#### Exercise goal:
Below are some entries. Copy each line in them that holds "True".

#### Data under study:
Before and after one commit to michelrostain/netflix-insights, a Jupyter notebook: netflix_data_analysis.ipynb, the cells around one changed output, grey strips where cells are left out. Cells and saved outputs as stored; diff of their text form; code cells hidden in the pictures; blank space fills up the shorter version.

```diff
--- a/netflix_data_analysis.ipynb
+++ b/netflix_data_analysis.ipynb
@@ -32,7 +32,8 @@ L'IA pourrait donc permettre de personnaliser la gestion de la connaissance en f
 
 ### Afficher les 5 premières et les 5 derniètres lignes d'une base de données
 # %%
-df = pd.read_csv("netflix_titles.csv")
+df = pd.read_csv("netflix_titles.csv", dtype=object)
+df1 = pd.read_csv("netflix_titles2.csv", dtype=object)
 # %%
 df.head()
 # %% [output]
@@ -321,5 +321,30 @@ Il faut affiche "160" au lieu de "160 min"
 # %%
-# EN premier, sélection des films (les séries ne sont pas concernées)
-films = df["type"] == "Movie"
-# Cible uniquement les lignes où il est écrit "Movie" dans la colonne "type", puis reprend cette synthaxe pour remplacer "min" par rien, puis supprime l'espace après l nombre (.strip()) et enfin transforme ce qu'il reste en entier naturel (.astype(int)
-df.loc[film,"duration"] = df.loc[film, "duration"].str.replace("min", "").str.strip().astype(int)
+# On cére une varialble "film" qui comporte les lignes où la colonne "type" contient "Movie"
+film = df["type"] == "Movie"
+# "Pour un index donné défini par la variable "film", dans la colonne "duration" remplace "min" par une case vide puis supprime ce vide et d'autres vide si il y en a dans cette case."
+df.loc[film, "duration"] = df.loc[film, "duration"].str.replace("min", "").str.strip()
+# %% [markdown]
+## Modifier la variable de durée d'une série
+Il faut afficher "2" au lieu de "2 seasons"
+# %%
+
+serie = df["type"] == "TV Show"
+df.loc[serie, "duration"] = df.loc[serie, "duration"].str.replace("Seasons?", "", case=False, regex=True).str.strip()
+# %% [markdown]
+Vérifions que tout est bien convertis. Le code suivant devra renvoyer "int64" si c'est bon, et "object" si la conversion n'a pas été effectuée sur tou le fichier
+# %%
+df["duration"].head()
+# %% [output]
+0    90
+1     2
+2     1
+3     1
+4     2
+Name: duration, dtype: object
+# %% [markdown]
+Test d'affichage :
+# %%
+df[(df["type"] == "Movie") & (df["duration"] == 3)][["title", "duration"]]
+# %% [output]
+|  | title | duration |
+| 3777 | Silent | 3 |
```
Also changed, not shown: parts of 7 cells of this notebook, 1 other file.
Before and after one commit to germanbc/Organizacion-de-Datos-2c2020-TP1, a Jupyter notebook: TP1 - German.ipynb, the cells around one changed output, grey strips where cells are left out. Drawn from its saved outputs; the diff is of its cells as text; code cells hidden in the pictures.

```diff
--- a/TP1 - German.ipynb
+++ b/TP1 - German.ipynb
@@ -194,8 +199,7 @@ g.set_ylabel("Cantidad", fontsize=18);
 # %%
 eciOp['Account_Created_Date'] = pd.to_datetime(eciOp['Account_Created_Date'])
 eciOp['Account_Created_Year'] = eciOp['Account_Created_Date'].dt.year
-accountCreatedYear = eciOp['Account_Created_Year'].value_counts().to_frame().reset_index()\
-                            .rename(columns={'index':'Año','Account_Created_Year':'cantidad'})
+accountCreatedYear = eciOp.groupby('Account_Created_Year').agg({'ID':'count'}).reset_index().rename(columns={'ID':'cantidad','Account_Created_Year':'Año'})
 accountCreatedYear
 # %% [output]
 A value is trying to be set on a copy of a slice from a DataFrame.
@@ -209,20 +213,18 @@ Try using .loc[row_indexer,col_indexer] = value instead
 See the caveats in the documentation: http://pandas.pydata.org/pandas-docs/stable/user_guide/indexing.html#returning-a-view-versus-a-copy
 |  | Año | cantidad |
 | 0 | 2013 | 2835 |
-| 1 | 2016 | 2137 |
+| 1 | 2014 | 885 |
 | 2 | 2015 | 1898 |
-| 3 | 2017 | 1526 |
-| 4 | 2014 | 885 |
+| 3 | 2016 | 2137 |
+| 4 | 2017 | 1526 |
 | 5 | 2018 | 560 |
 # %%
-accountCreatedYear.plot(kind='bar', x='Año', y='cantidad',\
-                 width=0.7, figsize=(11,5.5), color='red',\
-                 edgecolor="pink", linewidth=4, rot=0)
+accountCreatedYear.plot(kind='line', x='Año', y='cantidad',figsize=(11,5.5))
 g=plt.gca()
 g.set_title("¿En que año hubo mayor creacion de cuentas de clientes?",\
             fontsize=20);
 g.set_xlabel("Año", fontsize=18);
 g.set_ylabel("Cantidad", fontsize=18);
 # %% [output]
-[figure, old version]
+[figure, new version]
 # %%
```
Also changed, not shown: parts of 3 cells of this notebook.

==

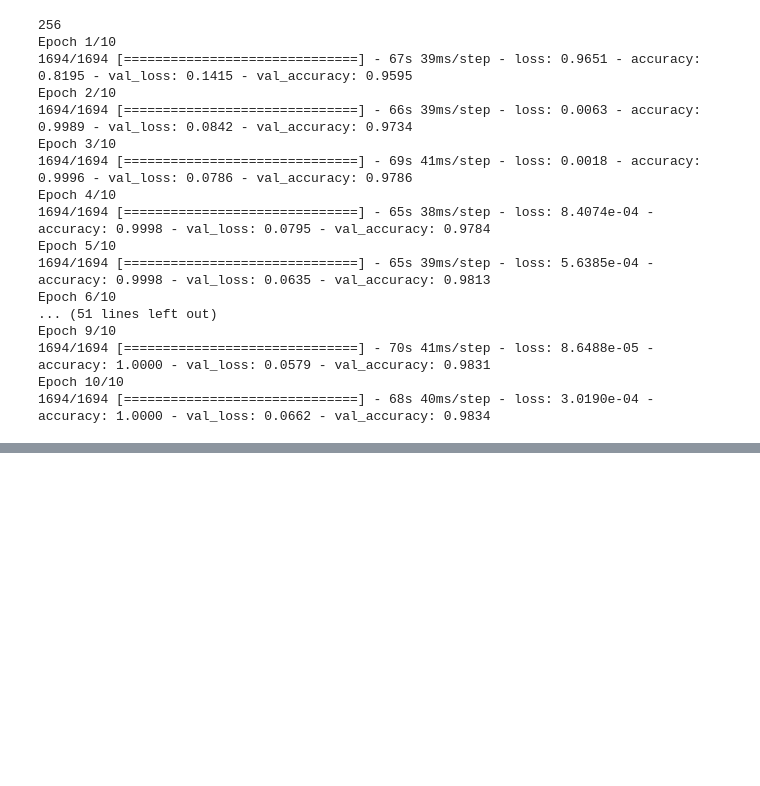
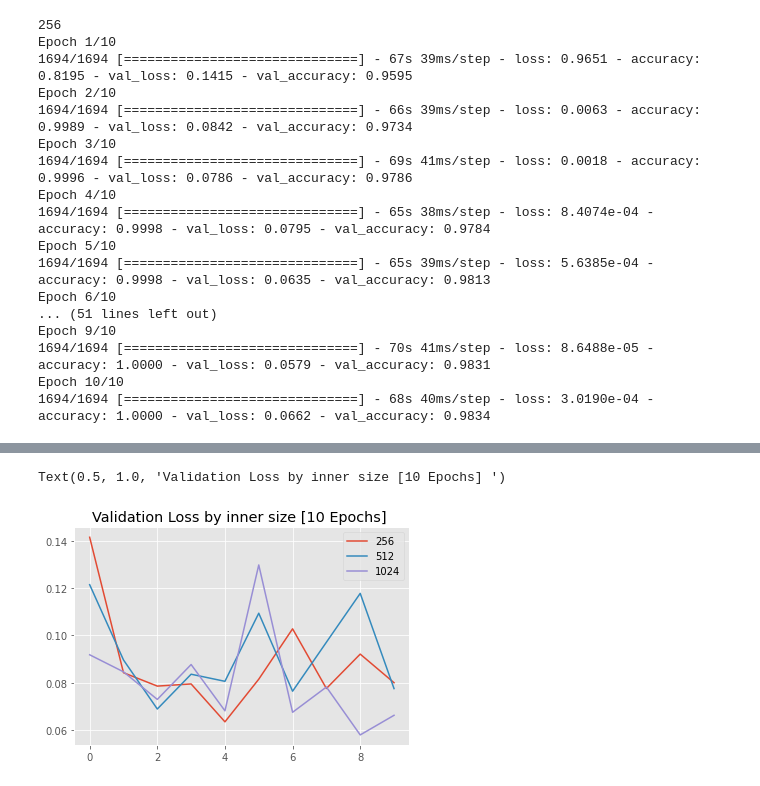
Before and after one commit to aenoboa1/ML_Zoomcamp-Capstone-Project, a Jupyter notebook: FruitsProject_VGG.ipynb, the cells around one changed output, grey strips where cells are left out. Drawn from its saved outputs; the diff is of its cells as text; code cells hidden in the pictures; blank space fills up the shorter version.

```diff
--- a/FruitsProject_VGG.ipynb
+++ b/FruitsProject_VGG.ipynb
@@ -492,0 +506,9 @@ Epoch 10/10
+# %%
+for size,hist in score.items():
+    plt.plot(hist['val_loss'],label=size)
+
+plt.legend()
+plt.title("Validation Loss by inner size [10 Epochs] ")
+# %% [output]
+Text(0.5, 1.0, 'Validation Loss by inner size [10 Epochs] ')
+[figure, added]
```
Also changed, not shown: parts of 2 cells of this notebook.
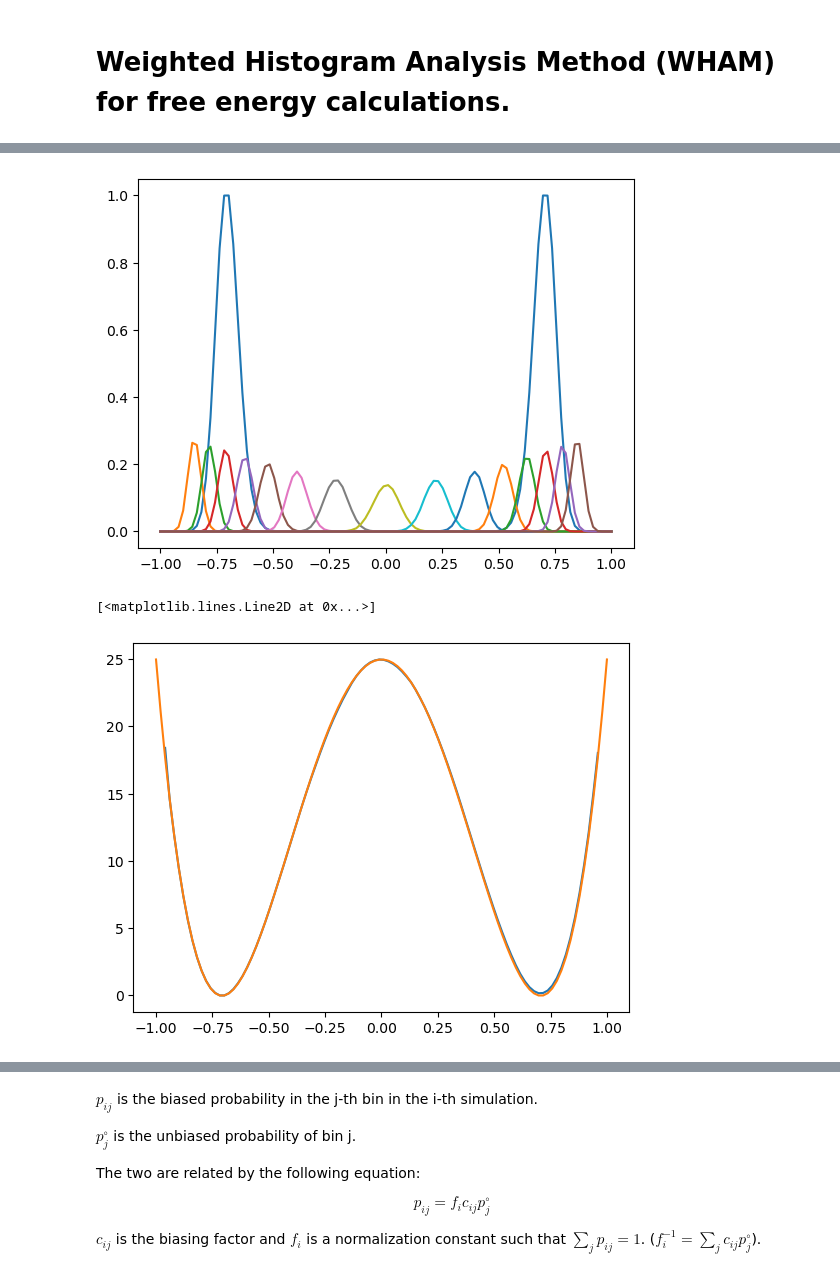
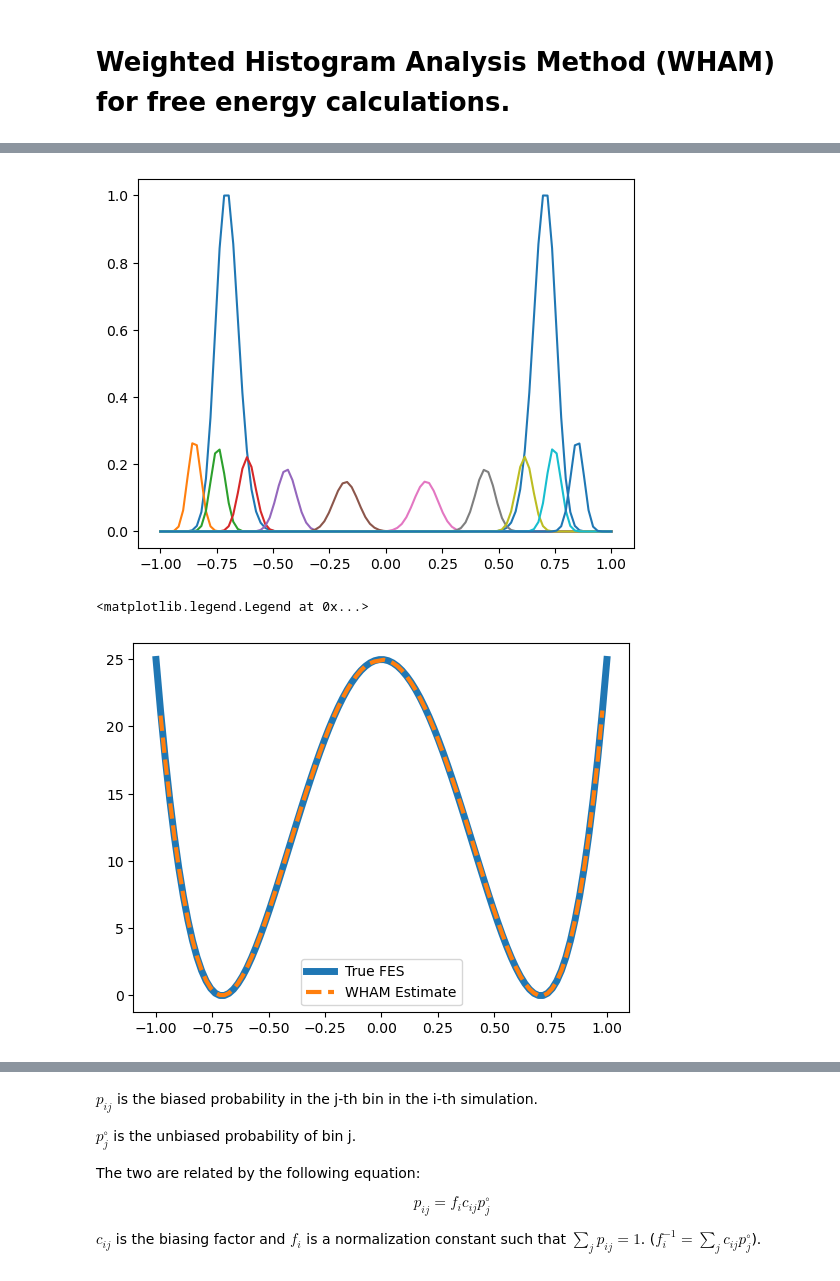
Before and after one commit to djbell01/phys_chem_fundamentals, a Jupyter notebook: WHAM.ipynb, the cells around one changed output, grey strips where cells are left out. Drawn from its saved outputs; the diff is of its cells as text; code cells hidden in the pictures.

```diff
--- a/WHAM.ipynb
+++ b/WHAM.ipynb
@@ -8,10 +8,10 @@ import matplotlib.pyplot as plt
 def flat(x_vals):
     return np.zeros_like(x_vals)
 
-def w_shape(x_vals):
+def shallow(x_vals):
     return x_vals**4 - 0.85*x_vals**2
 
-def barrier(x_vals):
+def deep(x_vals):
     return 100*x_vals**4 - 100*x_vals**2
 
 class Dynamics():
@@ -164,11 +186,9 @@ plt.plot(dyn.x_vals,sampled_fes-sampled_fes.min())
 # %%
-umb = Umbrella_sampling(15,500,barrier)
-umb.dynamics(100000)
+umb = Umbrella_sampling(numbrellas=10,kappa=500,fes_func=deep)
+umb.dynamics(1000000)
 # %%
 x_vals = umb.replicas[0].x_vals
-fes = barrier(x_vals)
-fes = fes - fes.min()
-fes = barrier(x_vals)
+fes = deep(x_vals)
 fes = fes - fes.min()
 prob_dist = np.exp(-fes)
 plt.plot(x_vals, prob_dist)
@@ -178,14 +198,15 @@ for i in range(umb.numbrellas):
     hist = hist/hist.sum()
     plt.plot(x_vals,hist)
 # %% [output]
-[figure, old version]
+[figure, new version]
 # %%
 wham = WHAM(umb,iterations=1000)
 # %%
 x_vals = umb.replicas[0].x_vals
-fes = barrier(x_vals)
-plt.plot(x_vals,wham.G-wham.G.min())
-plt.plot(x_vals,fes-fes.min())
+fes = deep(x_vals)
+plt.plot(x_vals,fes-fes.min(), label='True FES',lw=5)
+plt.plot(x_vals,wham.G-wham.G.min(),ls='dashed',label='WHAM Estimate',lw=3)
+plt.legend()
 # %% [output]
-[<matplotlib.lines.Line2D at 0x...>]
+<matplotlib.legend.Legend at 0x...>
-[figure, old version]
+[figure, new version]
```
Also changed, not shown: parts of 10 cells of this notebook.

#### Response:
+df.loc[serie, "duration"] = df.loc[serie, "duration"].str.replace("Seasons?", "", case=False, regex=True).str.strip()
+plt.plot(x_vals,fes-fes.min(), label='True FES',lw=5)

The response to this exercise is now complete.